§ **Your objective**
Work through the records below and copy every line that includes "import".

§ **Source information**
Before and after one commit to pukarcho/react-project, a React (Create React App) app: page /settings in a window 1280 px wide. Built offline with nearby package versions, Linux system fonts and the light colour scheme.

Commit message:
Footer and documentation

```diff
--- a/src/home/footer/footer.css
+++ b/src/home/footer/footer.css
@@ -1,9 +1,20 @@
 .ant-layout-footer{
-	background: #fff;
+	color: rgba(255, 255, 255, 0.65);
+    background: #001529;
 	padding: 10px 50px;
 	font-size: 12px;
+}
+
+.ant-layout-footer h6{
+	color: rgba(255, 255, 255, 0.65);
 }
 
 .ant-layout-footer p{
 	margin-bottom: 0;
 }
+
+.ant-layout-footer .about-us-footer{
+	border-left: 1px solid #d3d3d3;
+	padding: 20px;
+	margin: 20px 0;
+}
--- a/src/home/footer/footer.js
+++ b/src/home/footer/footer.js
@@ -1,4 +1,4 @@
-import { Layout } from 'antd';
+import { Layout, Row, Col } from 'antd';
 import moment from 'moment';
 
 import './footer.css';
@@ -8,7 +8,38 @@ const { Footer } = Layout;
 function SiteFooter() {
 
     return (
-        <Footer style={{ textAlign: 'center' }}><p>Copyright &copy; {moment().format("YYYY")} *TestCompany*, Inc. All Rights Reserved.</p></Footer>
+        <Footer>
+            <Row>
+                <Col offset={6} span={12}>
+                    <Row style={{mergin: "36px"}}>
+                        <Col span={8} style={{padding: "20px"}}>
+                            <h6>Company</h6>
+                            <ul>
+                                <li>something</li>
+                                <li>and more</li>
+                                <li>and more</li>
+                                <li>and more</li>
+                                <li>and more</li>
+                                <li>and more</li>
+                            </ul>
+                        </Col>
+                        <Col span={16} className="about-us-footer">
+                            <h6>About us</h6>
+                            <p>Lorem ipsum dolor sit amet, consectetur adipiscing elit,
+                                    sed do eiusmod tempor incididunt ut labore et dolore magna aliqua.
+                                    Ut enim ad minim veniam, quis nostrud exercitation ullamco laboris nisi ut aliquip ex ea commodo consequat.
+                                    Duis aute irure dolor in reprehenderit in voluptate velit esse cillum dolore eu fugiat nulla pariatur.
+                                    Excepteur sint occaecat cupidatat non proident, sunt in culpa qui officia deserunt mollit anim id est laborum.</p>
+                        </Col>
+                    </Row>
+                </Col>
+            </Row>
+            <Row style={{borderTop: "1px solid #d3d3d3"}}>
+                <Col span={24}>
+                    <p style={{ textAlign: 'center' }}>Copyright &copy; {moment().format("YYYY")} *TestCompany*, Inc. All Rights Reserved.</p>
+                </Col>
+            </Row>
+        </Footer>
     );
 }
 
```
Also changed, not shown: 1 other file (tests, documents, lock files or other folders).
...
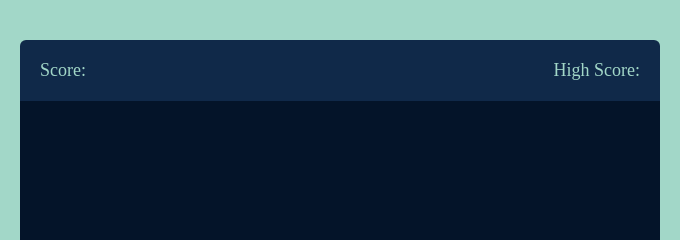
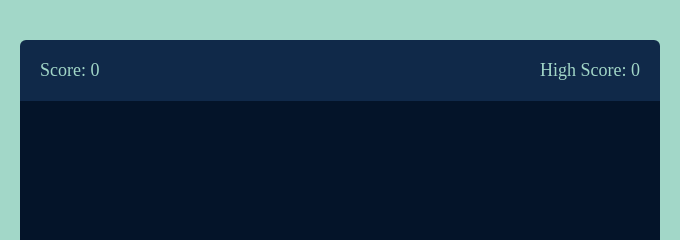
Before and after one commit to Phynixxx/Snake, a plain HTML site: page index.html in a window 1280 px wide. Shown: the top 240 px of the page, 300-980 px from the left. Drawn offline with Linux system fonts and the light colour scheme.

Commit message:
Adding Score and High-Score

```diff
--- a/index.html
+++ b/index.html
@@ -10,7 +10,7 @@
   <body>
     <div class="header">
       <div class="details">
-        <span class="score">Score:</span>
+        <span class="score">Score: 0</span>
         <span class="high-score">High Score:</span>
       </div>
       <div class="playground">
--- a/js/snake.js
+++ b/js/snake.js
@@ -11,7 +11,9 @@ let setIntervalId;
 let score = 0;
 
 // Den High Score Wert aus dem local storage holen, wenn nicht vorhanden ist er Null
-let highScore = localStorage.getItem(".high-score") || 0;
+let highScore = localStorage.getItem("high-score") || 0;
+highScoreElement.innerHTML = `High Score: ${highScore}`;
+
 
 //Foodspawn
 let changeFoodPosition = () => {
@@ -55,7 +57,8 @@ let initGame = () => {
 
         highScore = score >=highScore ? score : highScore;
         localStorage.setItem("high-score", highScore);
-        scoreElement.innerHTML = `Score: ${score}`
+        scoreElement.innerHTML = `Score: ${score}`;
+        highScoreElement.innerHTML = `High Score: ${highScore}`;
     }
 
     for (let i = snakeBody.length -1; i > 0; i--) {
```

§ **Output of the task**
-import { Layout } from 'antd';
+import { Layout, Row, Col } from 'antd';
 import moment from 'moment';
 import './footer.css';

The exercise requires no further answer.